If you’ve been to the main site, InTheCloudCopy.com, you’ve probably noticed that we give you the option to sign up for our newsletter. There’s a reason–newsletters sell products and keep your brand top of mind. Look, we don’t like it anymore than you do–it’s a lot of extra work for us–but we do very much like being able to work on different projects and all of the bonuses that come with that.
What Do Marketing Experts Say?
Skads of material has been written on digital newsletters because there’s scads of information that can be captured if you use a mail management tool. Very few of those piles of information agree on much. For example, the best day to send out a newsletter is Tuesday… or Thursday… or Wednesday, but definitely not Saturday, except when that works. If you’re confused, you’re not alone. The thing is that your audience is going to be different from the ones these marketing geniuses are working with, and that’s ok. Just because your audience doesn’t behave like a popular marketing or SEO website says they should just means you handle them a bit differently.
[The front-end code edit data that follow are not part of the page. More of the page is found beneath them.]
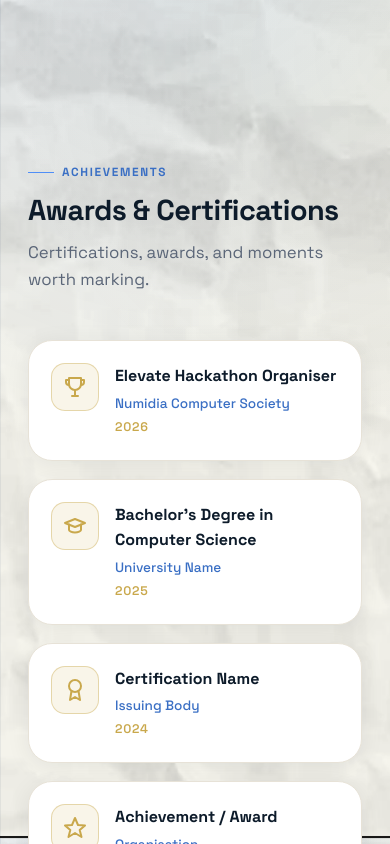
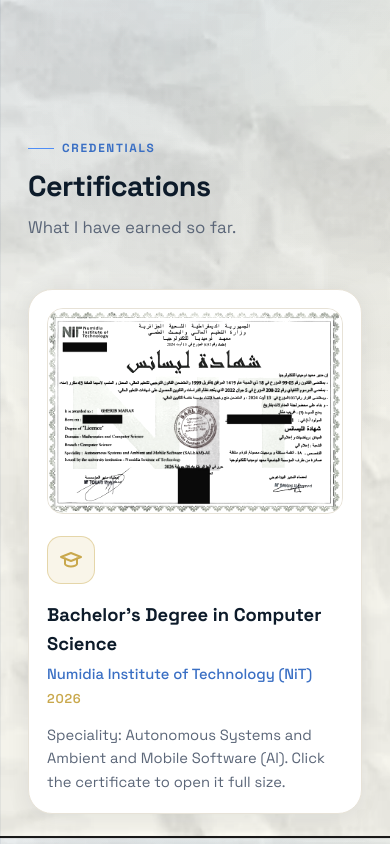
Before and after one commit to manarghr/Portfolio-, a Next.js app: page / in a window 390 px wide. Shown: the part 10980-11824 px from the top of the page. Built offline with nearby package versions, Linux system fonts and the light colour scheme.

Commit message:
rebuild the certifications section

```diff
--- a/src/app/globals.css
+++ b/src/app/globals.css
@@ -1224,32 +1224,69 @@
   .journey-detail h3 { font-size: 1.15rem; }
   .jd-note { font-size: 0.94rem; }
 }
+
 /* ─── Achievements ─────────────────────────────────────────── */
 .achievements-section { background: transparent; }
 
-.achievements-grid {
+/* one certificate, shown large next to what it says */
+.certificate {
   display: grid;
-  grid-template-columns: repeat(auto-fill, minmax(280px, 1fr));
-  gap: 18px;
+  grid-template-columns: minmax(0, 1.35fr) minmax(0, 1fr);
+  gap: 32px;
+  align-items: center;
   margin-top: 48px;
-}
-
-.achievement-card {
   background: var(--surface);
   border: 1px solid var(--border);
   border-radius: var(--radius-lg);
-  padding: 22px;
-  display: flex;
-  gap: 16px;
-  align-items: flex-start;
+  padding: 24px;
   box-shadow: var(--shadow);
-  transition: border-color 0.18s, box-shadow 0.18s, transform 0.18s;
-}
-
-.achievement-card:hover {
-  border-color: var(--accent-500);
+}
+
+.certificate-shot {
+  display: block;
+  border-radius: var(--radius);
+  overflow: hidden;
+  border: 1px solid var(--border);
+  background: var(--surface-2);
+  line-height: 0;
+  transition: box-shadow 0.18s, transform 0.18s;
+}
+.certificate-shot:hover {
   box-shadow: var(--glow);
   transform: translateY(-3px);
+}
+.certificate-shot img {
+  width: 100%;
+  height: auto;
+  display: block;
+  /* the certificate ships bright green, which fights the palette.
+     near-grayscale kills it without tinting the whole thing yellow */
+  filter: grayscale(0.94) contrast(1.07) brightness(1.03);
+}
+
+.certificate-body h3 {
+  font-size: 1.15rem;
+  font-weight: 700;
+  color: var(--text);
+  margin: 16px 0 4px;
+}
+.certificate-body .issuer {
+  font-size: 0.92rem;
+  color: var(--accent-600);
+  font-weight: 500;
+  margin-bottom: 3px;
+}
+.certificate-body .year {
+  font-size: 0.8rem;
+  color: var(--gold);
+  font-weight: 600;
+  letter-spacing: 0.06em;
+}
+.certificate-note {
+  margin-top: 14px;
+  font-size: 0.92rem;
+  line-height: 1.6;
+  color: var(--text-muted);
 }
 
 .achievement-icon {
@@ -1265,25 +1302,12 @@
 }
 .achievement-icon svg { width: 24px; height: 24px; stroke: var(--gold); fill: none; }
 
-.achievement-content h3 {
-  font-size: 1rem;
-  font-weight: 700;
-  color: var(--text);
-  margin-bottom: 4px;
-}
-
-.achievement-content .issuer {
-  font-size: 0.85rem;
-  color: var(--accent-600);
-  font-weight: 500;
-  margin-bottom: 3px;
-}
-
-.achievement-content .year {
-  font-size: 0.78rem;
-  color: var(--gold);
-  font-weight: 600;
-  letter-spacing: 0.06em;
+@media (max-width: 860px) {
+  .certificate {
+    grid-template-columns: 1fr;
+    gap: 22px;
+    padding: 18px;
+  }
 }
 
 /* ─── Contact ──────────────────────────────────────────────── */
--- a/src/components/Achievements.tsx
+++ b/src/components/Achievements.tsx
@@ -1,19 +1,4 @@
-import type { ReactNode } from 'react'
 import Doodle from '@/components/Doodle'
-
-const TrophyIcon = (
-  <svg viewBox="0 0 24 24" strokeWidth="2" strokeLinecap="round" strokeLinejoin="round">
-    <path d="M6 9a6 6 0 0 0 12 0V3H6z" />
-    <path d="M6 5H3v2a3 3 0 0 0 3 3M18 5h3v2a3 3 0 0 1-3 3M9 21h6M12 15v6" />
-  </svg>
-)
-
-const MedalIcon = (
-  <svg viewBox="0 0 24 24" strokeWidth="2" strokeLinecap="round" strokeLinejoin="round">
-    <circle cx="12" cy="8" r="6" />
-    <path d="M8.5 13 7 22l5-3 5 3-1.5-9" />
-  </svg>
-)
 
 const CapIcon = (
   <svg viewBox="0 0 24 24" strokeWidth="2" strokeLinecap="round" strokeLinejoin="round">
@@ -21,22 +6,6 @@
     <path d="M6 10.5V16c0 1 2.7 2.5 6 2.5s6-1.5 6-2.5v-5.5" />
   </svg>
 )
-
-const StarIcon = (
-  <svg viewBox="0 0 24 24" strokeWidth="2" strokeLinecap="round" strokeLinejoin="round">
-    <path d="M12 2 15 9l7 .5-5.3 4.6L18.5 21 12 17l-6.5 4 1.8-6.9L2 9.5 9 9z" />
-  </svg>
-)
-
-type Item = { icon: ReactNode; title: string; issuer: string; year: string }
-
-const items: Item[] = [
-  { icon: TrophyIcon, title: 'Elevate Hackathon Organiser', issuer: 'Numidia Computer Society', year: '2026' },
-  { icon: CapIcon,    title: "Bachelor's Degree in Computer Science", issuer: 'University Name', year: '2025' },
-  { icon: MedalIcon,  title: 'Certification Name', issuer: 'Issuing Body', year: '2024' },
-  { icon: StarIcon,   title: 'Achievement / Award', issuer: 'Organisation', year: '2023' },
-  // Add your real achievements here
-]
 
 export default function Achievements() {
   return (
@@ -47,21 +16,37 @@
       <Doodle variant="star" float style={{ bottom: '16%', left: '11%', width: 30 }} />
 
       <div className="section-inner">
-        <p className="section-eyebrow">Achievements</p>
-        <h2 className="section-heading">Awards &amp; Certifications</h2>
-        <p className="section-sub">Certifications, awards, and moments worth marking.</p>
+        <p className="section-eyebrow">Credentials</p>
+        <h2 className="section-heading">Certifications</h2>
+        <p className="section-sub">What I have earned so far.</p>
 
-        <div className="achievements-grid">
-          {items.map((item, i) => (
-            <div key={i} className="achievement-card reveal">
-              <div className="achievement-icon">{item.icon}</div>
-              <div className="achievement-content">
-                <h3>{item.title}</h3>
-                <p className="issuer">{item.issuer}</p>
-                <p className="year">{item.year}</p>
-              </div>
-            </div>
-          ))}
+        <div className="certificate reveal">
+          <a
+            className="certificate-shot"
+            href="/degree-nit.jpg"
+            target="_blank"
+            rel="noreferrer"
+            aria-label="Open the degree certificate at full size"
+          >
+            <img
+              src="/degree-nit.jpg"
+              alt="Licence degree from Numidia Institute of Technology in Autonomous Systems and Ambient and Mobile Software (AI)"
+              width={1600}
+              height={1112}
+              loading="lazy"
+            />
+          </a>
+
+          <div className="certificate-body">
+            <div className="achievement-icon">{CapIcon}</div>
+            <h3>Bachelor&rsquo;s Degree in Computer Science</h3>
+            <p className="issuer">Numidia Institute of Technology (NiT)</p>
+            <p className="year">2026</p>
+            <p className="certificate-note">
+              Speciality: Autonomous Systems and Ambient and Mobile Software (AI). Click the
+              certificate to open it full size.
+            </p>
+          </div>
         </div>
       </div>
     </section>
--- a/src/components/Journey.tsx
+++ b/src/components/Journey.tsx
@@ -41,7 +41,7 @@
     from: [2023, 6],
     to: [2023, 6],
     row: 0,
-    note: 'Finished secondary school and headed straight into Computer Science.',
+    note: 'Finished high school and went straight into Computer Science.',
   },
   {
     id: 'bsc',
@@ -64,7 +64,7 @@
     from: [2025, 7],
     to: [2025, 8],
     note:
-      'Built a machine learning pipeline for customer churn prediction, covering data preprocessing, model training and evaluation, and a comparative analysis of classification algorithms.',
+      'Built a machine learning pipeline that predicts which customers are about to leave, from cleaning the raw data to training, testing and comparing the models.',
   },
   {
     id: 'socgen',
@@ -74,7 +74,7 @@
     from: [2026, 5],
     to: [2026, 5],
     note:
-      'Co-developed an offline, privacy-compliant OCR fraud detection system that processes CNIs, passports and payroll slips entirely on CPU, combining OCR confidence analysis, image forensics and cross-document verification to produce an explainable fraud risk score.',
+      'Helped build a tool that spots forged ID cards, passports and payroll slips. It reads each document, checks them against each other and gives a fraud score you can actually explain, all running offline so no data ever leaves the bank.',
   },
 
   {
@@ -84,7 +84,7 @@
     place: 'NCS Club',
     from: [2024, 2],
     to: [2024, 9],
-    note: 'Joined as a member and jumped into the club’s events.',
+    note: 'Took part in several of the club tech events and hackathons.',
   },
   {
     id: 'organizer',
@@ -93,7 +93,8 @@
     place: 'NCS Club',
     from: [2024, 10],
     to: [2025, 9],
-    note: 'Became an organizer, helping run tech events for the community.',
+    note:
+      'Worked in the dev and media departments, building event websites and organizing tech events together with the rest of the team.',
   },
   {
     id: 'weblead',
@@ -101,9 +102,9 @@
     title: 'Web Dev Lead',
     place: 'NCS Club',
     from: [2025, 10],
-    to: END,
-    ongoing: true,
-    note: 'Stepped up to lead the web team and its projects.',
+    to: [2026, 8],
+    note:
+      'Led the web team that built and shipped the club event websites, while still organizing tech events with the rest of the team.',
   },
 ]
 
--- a/src/components/Navbar.tsx
+++ b/src/components/Navbar.tsx
@@ -6,7 +6,7 @@
   { href: '#skills', label: 'Skills' },
   { href: '#projects', label: 'Projects' },
   { href: '#journey', label: 'Journey' },
-  { href: '#achievements', label: 'Awards' },
+  { href: '#achievements', label: 'Certifications' },
 ]
 
 export default function Navbar() {
```
Also changed, not shown: public/degree-nit.jpg (added).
And, hey, once you improve your content, it might not even matter what day you send those newsletters out because your audience will be eagerly watching for them to arrive.
Leaner, Meaner, Better Newsletters are Just a Few Tweaks Away
There are a lot of other marketers and small businesses like yours out there trying to capture the attention of the same audience. This is why it’s so difficult to lead capture on the big social media sites without a decently sized ad spend. There’s always someone bigger and louder than you. However, if you create a really fantastic newsletter, you can level the playing field a bit. Try to incorporate these tips into your current or future newsletter and see what happens.
1. Engage your audience, don’t preach at them. Your newsletter should be fun to read, as well as informative and a way to position your company favorably in the eyes of that reader. The problem is that most people don’t really know what this means or how to do it. First, you want to write to the reader just like you were talking to them. Just like this blog is talking to you now. Use “you” language as much as possible, frame things in respect to the viewpoint of your reader and really know who that reader is. Choose content that’s new and fresh, or review a hot topic from a different angle entirely. For example, fire ants are a big problem in Texas and there have been so many articles on the subject of their eradication that it’s pointless to do more. Instead of writing about fire ant removal, you could do a piece on their natural enemies and their impact on the landscape over time.
2. Speak only to your audience. Random people getting your newsletter aren’t necessarily your audience. In fact, they’re almost certainly not entirely the people you want to work with. Sometimes you can encourage more of the right kinds of readers and buyers by speaking directly to the ones you really want, ignoring the rest. You can’t possibly service everyone, so why are you trying to get everyone’s business? Today’s marketing climate is one of many small niches, not one giant supposedly homogenous whole. Talk to your Boomers looking to age in place, talk to you your Millenials wanting to buy their first home–speak to anyone you like, but do it purposefully.
3. The technical stuff matters, too. Since your newsletter is as likely to be viewed on a PC as on a mobile phone, make sure that it works in both formats. Try to keep it to a few main stories and maybe a couple of support pieces. If you want to use a platform, Issuu is friendly for all kinds of devices. It allows you to do more design and gives readers a way to view a multi-page format without scrolling forever.
4. Content is King, but some content is garbage. I know they say “content is king,” but if you’re writing the same tired old piece of garbage that has been done a thousand times, you really need to rethink your newsletters. Don’t do it just because someone else is–in fact, that’s the worst possible reason. Instead, talk about new stuff at your office, share company stories, talk about happy customers, share upcoming industry stuff, whatever. Just keep looking forward and to unexplored areas for the best content.
5. Test your stuff. The importance of testing cannot be emphasized enough. You will never know how well you can do if you don’t try out a few combinations and really work to eliminate barriers to clicks. The whole idea of a newsletter is to get people to think about you when they have a need, but you have to think about ways to get them to do that first, then figure out if you succeeded.
Your newsletter can always be better, as can ours, as can anyone’s. Put a little elbow grease into it, keep it relevant to the reader’s needs and you’ll go far.